**The problem**
Where in the records does the word "used" appear? Copy each line that holds it.

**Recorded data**
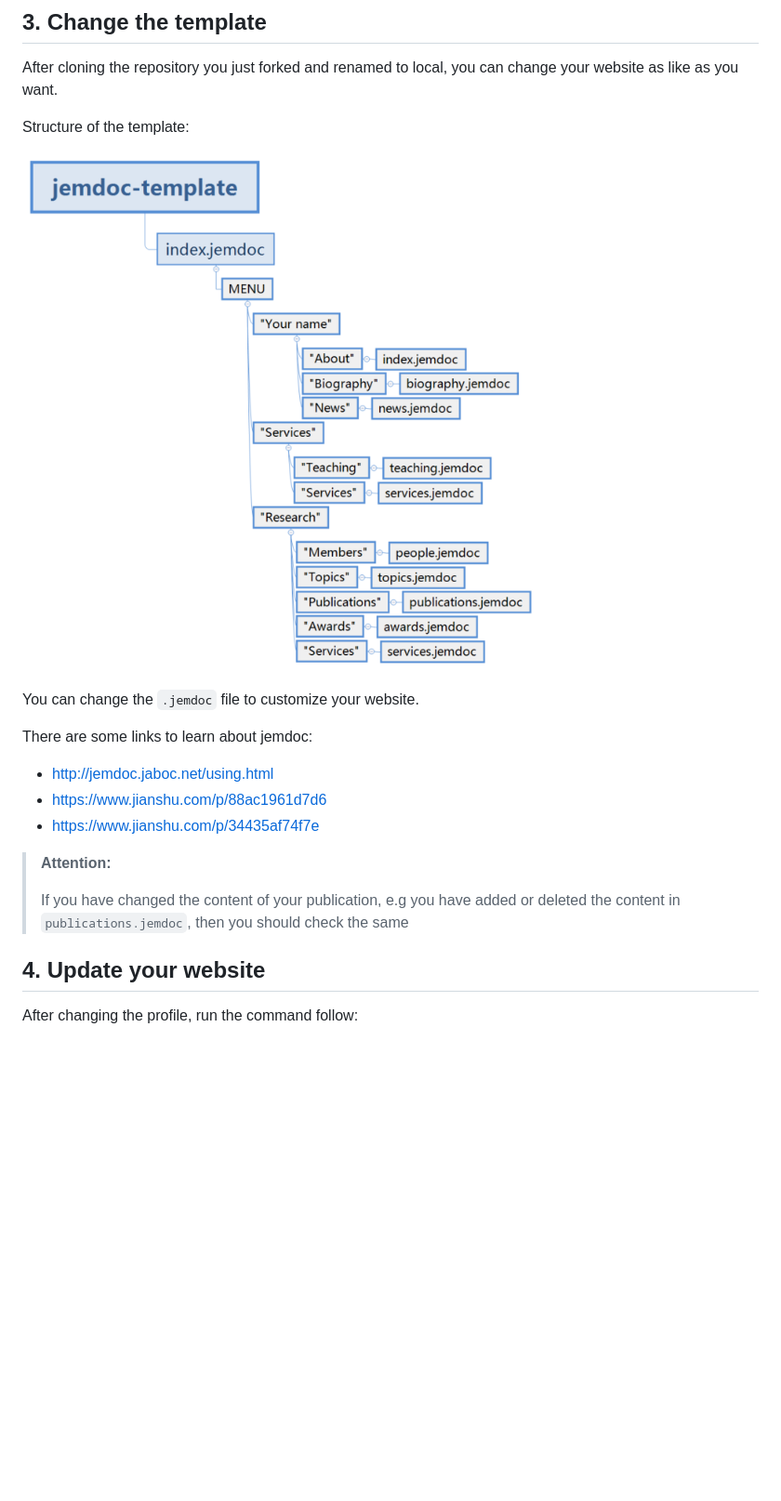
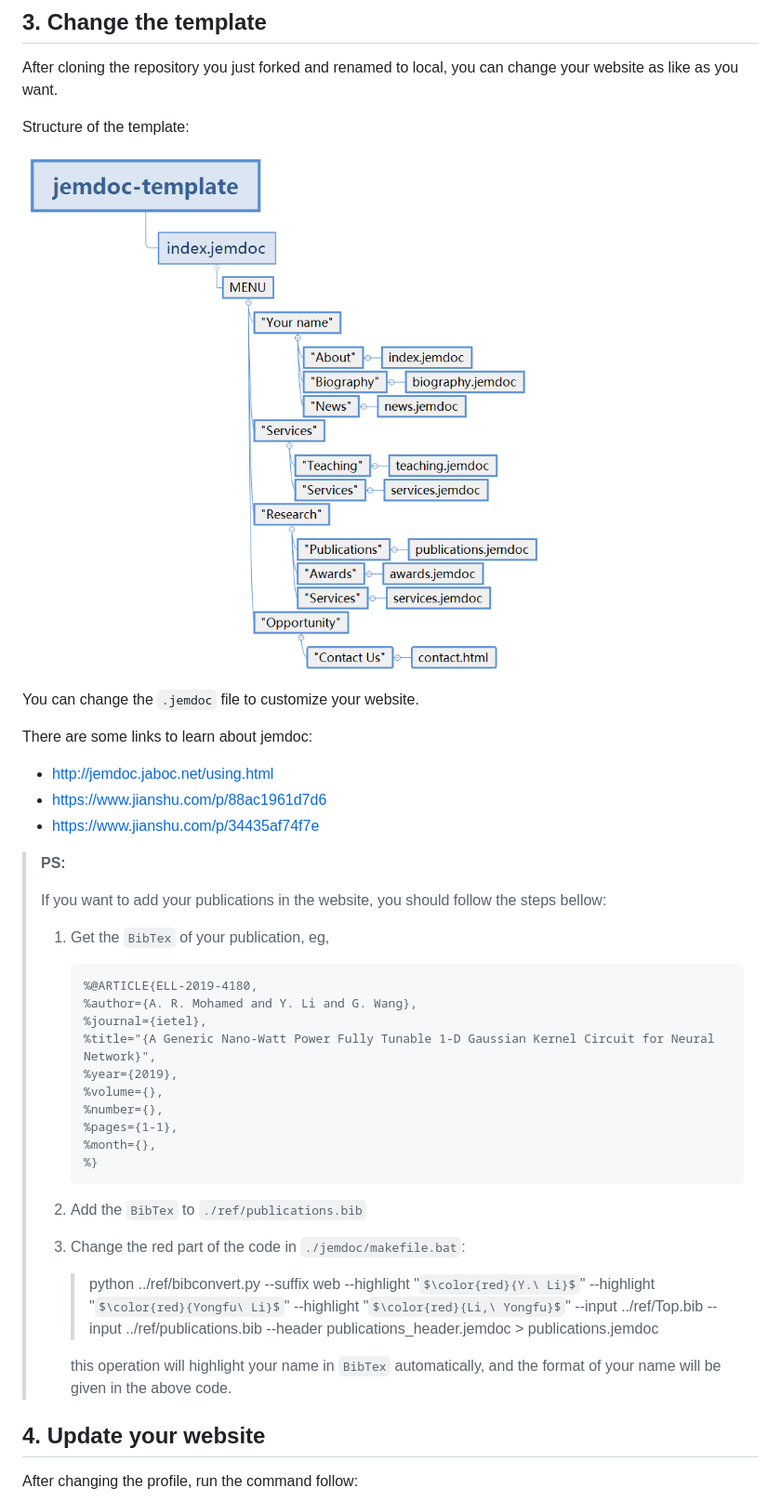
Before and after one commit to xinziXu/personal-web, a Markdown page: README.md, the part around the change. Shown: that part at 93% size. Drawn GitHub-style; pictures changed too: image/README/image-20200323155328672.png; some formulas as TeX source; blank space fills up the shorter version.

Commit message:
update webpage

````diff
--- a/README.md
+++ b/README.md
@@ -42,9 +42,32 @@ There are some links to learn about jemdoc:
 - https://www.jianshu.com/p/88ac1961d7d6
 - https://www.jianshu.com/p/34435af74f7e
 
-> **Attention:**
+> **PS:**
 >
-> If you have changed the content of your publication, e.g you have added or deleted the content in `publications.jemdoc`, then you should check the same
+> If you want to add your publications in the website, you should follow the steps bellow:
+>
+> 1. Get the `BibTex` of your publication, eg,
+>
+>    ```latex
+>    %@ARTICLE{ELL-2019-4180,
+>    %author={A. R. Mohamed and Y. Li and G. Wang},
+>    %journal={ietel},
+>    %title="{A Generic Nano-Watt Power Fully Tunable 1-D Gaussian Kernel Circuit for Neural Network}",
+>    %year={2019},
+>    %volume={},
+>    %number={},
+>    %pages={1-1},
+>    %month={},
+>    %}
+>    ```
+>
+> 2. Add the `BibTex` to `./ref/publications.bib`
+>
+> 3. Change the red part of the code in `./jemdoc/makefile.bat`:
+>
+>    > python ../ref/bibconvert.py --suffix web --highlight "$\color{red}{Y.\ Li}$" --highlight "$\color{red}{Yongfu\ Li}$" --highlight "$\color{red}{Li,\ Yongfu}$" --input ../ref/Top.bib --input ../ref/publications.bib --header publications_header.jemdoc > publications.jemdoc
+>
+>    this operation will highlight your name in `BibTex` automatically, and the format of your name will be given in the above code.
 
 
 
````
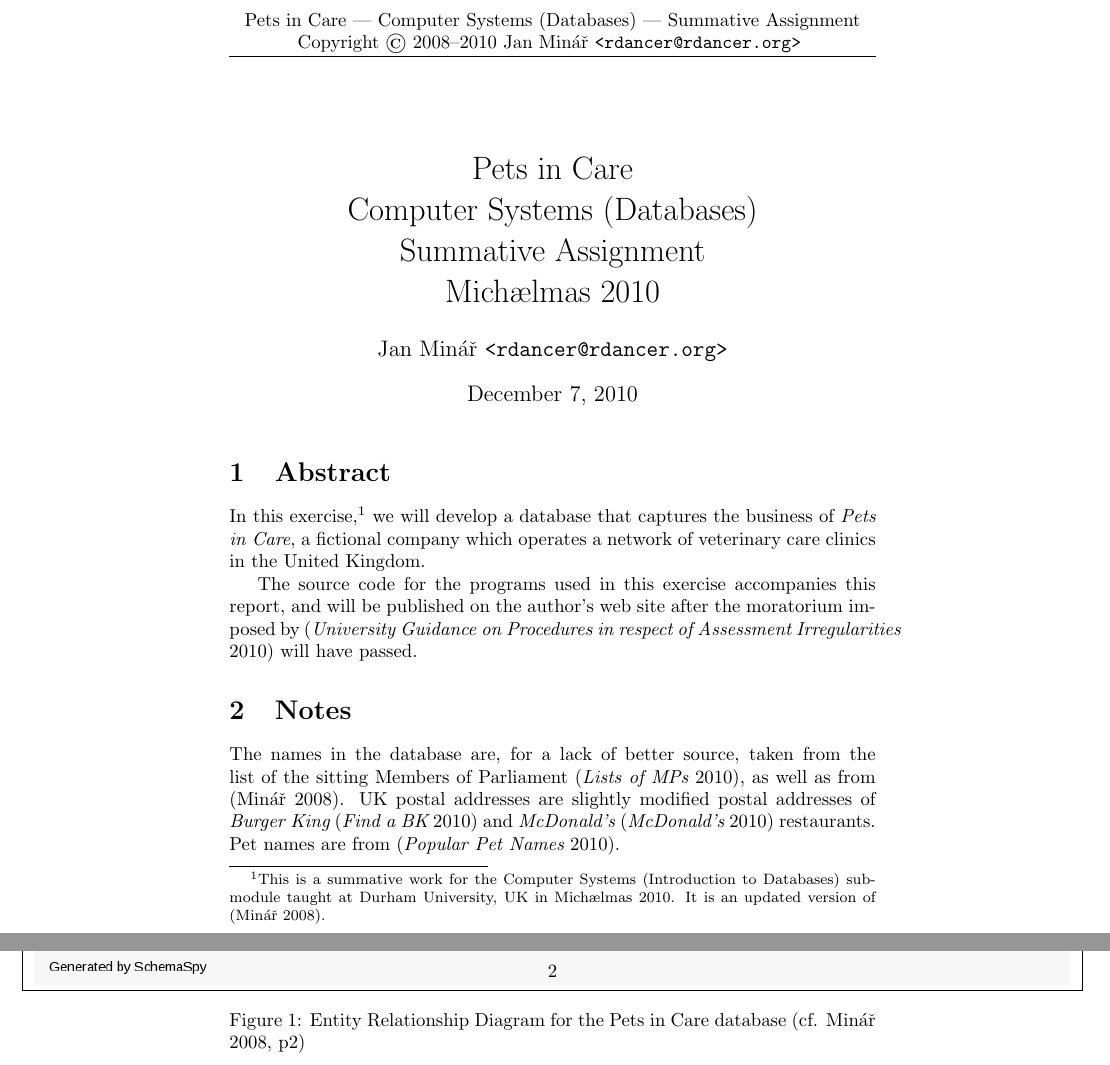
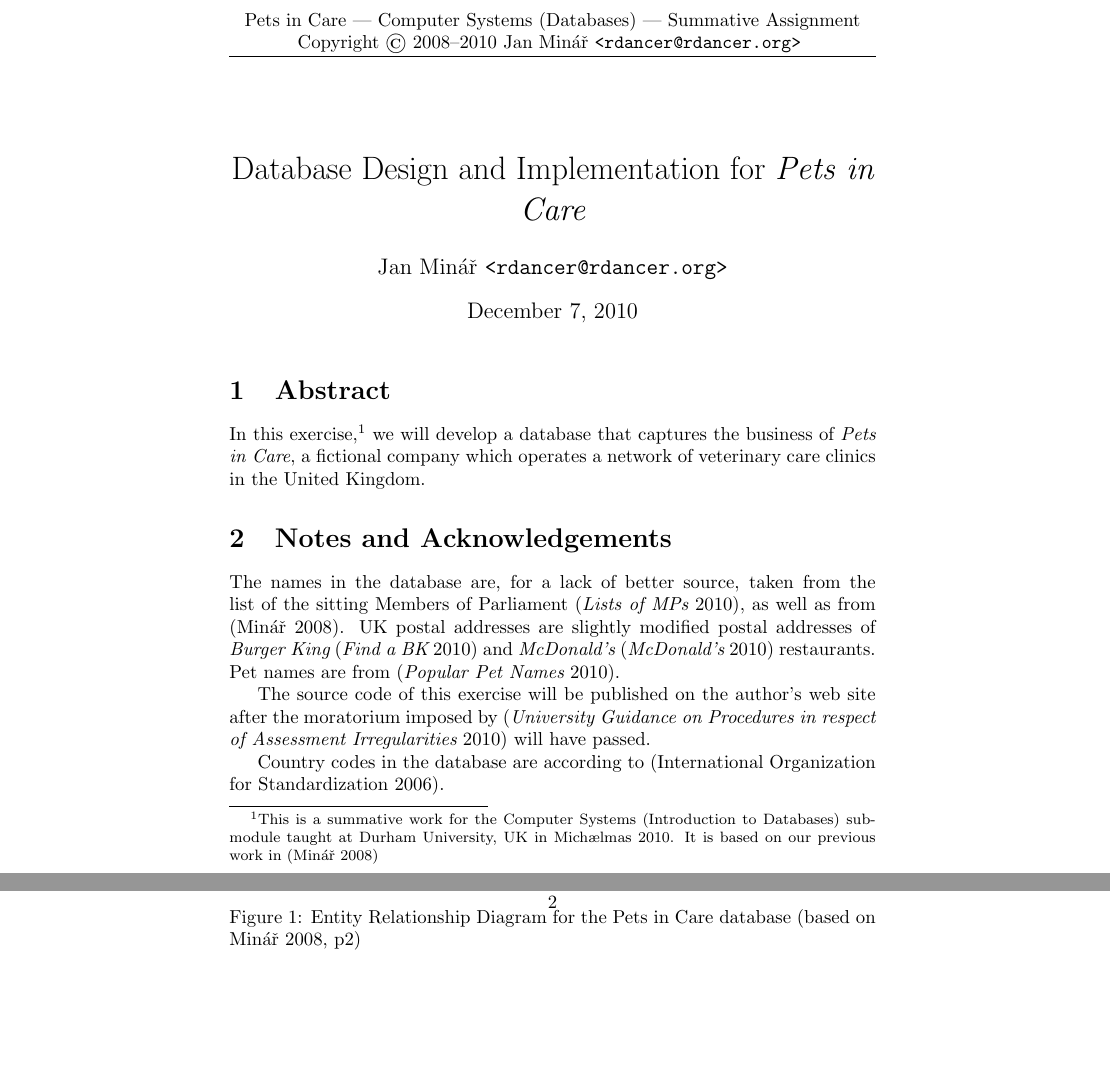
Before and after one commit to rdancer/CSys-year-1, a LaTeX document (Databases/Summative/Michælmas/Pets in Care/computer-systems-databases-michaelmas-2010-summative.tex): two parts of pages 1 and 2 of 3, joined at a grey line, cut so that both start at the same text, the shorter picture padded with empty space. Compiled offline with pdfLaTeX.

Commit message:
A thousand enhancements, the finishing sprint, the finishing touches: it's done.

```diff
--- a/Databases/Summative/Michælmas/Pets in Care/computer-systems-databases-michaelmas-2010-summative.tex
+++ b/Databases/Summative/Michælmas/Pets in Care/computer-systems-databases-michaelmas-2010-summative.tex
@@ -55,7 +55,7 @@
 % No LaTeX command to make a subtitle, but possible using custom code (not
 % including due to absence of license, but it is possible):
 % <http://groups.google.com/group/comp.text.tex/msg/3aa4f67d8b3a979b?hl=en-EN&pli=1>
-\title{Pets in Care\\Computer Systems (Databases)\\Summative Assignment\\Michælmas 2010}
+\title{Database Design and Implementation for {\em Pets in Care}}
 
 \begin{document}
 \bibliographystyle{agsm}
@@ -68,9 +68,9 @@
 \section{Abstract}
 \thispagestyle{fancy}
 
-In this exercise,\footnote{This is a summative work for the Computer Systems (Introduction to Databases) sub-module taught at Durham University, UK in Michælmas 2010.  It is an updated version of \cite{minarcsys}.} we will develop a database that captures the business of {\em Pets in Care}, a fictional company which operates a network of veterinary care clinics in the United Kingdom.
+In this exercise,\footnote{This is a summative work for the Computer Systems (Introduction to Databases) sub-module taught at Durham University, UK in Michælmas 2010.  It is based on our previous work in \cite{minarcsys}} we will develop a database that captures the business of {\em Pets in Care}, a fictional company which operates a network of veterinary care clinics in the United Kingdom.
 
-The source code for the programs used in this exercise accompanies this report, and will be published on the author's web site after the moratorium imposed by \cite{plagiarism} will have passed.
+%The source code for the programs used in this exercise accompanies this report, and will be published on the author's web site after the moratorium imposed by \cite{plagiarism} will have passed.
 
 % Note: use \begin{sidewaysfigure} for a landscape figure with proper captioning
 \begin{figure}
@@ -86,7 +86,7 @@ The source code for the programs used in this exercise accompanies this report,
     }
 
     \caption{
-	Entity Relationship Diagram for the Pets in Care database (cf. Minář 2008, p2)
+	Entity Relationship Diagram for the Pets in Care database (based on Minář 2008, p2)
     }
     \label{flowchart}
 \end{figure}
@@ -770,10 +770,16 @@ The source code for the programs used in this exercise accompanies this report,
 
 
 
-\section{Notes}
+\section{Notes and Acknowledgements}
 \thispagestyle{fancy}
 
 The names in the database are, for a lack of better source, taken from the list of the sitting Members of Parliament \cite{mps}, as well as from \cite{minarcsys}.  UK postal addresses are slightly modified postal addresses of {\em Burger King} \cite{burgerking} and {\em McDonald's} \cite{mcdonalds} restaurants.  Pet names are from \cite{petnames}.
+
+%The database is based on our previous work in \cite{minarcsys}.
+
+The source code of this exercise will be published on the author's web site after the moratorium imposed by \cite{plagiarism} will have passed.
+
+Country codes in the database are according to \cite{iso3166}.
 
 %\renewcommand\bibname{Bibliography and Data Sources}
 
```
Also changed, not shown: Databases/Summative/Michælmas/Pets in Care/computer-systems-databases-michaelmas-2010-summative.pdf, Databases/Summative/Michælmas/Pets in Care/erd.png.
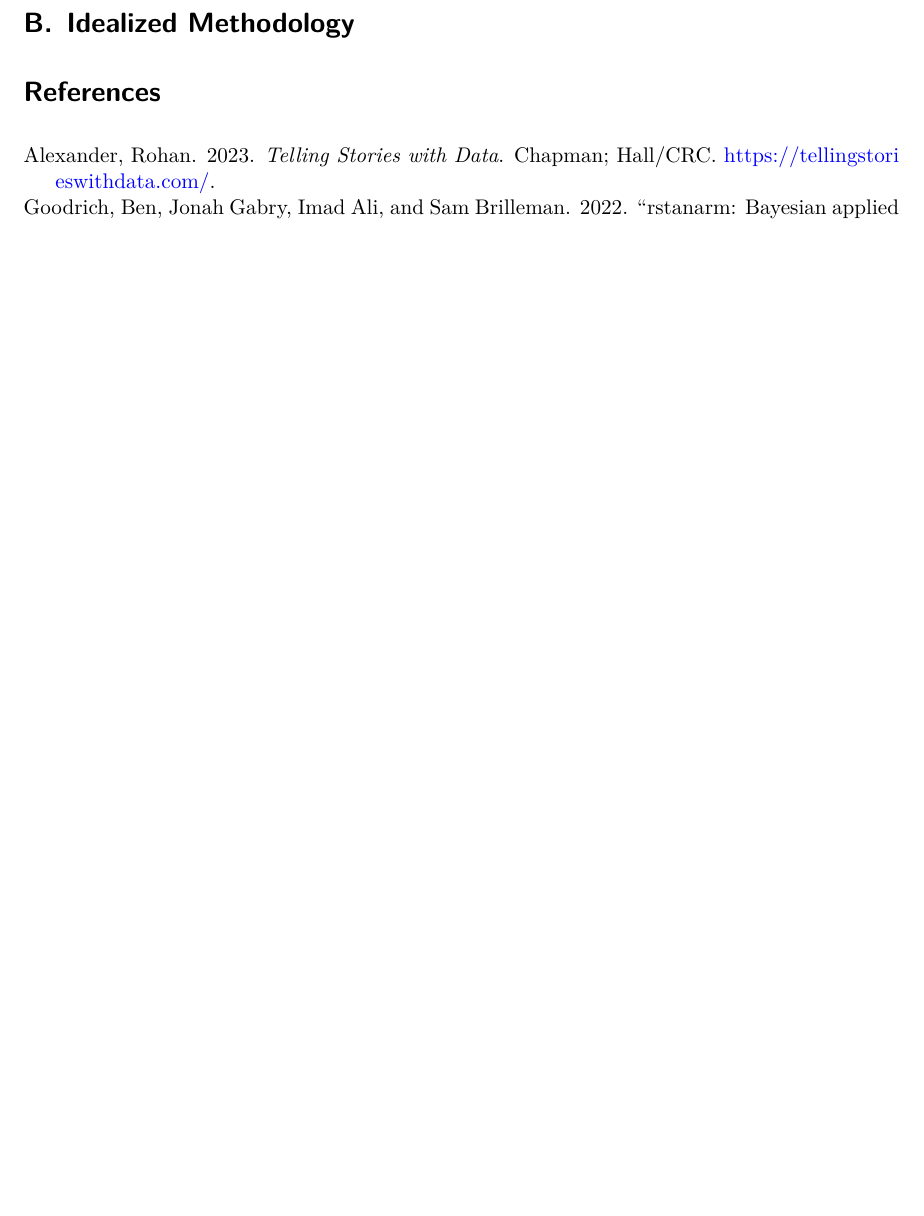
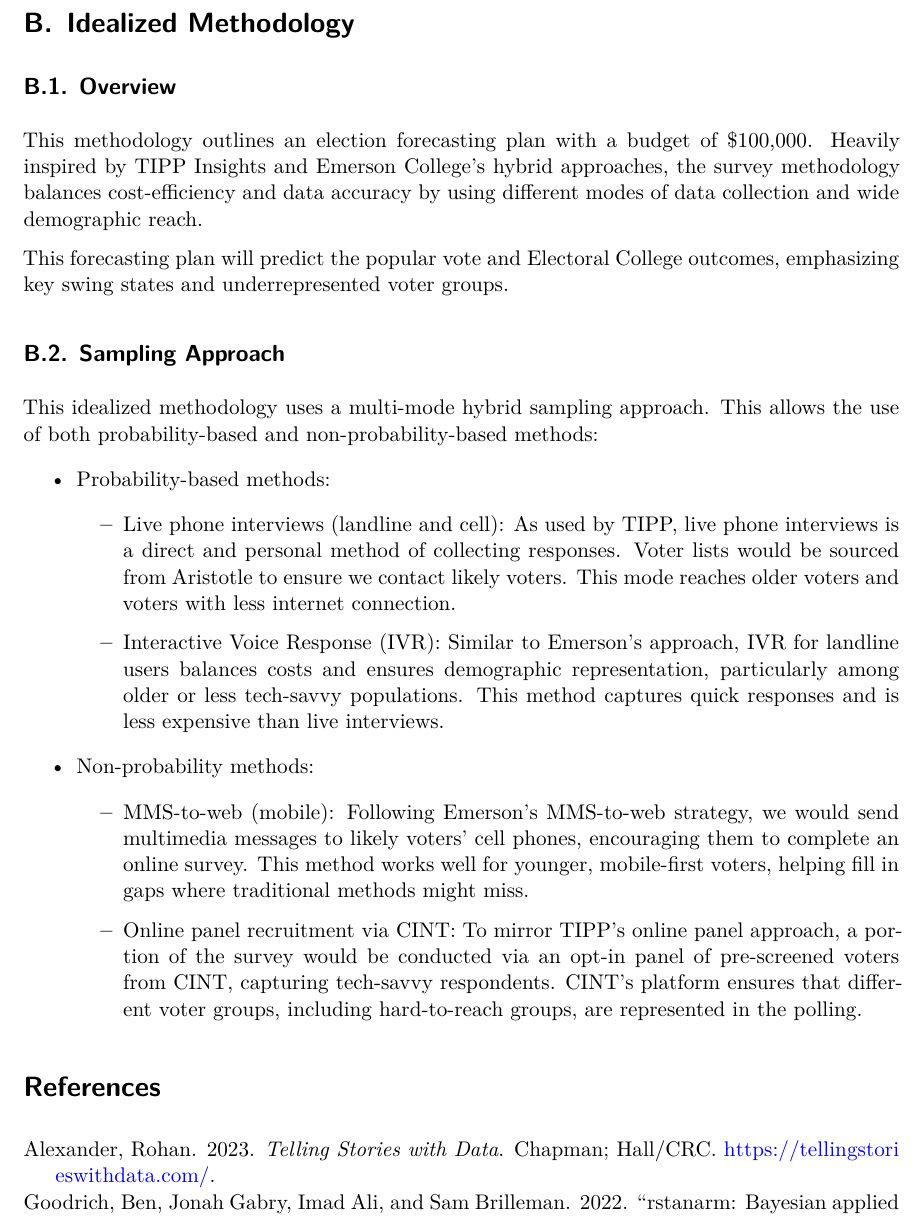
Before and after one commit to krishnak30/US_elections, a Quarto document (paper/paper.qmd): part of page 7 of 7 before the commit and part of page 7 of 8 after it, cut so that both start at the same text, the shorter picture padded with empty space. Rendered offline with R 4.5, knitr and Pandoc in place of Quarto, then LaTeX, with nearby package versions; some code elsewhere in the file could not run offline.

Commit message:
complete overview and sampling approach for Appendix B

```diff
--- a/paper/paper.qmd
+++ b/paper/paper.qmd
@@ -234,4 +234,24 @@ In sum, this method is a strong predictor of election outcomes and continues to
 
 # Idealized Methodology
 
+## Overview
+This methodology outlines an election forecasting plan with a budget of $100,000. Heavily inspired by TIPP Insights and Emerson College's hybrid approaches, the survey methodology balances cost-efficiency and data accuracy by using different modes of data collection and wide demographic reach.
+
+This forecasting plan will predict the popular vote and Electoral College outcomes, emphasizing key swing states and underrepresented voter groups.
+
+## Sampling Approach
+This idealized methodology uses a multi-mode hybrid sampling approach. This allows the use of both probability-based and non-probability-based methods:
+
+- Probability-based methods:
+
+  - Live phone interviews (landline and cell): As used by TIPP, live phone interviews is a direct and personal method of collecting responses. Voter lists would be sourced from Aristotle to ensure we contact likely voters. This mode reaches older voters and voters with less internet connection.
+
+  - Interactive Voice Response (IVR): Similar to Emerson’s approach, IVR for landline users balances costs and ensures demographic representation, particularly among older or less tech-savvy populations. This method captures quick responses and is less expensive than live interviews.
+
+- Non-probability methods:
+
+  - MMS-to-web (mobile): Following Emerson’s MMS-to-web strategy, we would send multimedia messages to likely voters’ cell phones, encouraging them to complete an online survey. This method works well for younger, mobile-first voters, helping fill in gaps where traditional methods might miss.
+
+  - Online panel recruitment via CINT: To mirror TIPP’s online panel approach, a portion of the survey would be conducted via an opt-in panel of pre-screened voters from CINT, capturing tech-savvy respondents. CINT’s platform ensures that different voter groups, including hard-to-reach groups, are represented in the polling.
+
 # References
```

**Task response**
-The source code for the programs used in this exercise accompanies this report, and will be published on the author's web site after the moratorium imposed by \cite{plagiarism} will have passed.
+%The source code for the programs used in this exercise accompanies this report, and will be published on the author's web site after the moratorium imposed by \cite{plagiarism} will have passed.
@@ -86,7 +86,7 @@ The source code for the programs used in this exercise accompanies this report,
@@ -770,10 +770,16 @@ The source code for the programs used in this exercise accompanies this report,
+  - Live phone interviews (landline and cell): As used by TIPP, live phone interviews is a direct and personal method of collecting responses. Voter lists would be sourced from Aristotle to ensure we contact likely voters. This mode reaches older voters and voters with less internet connection.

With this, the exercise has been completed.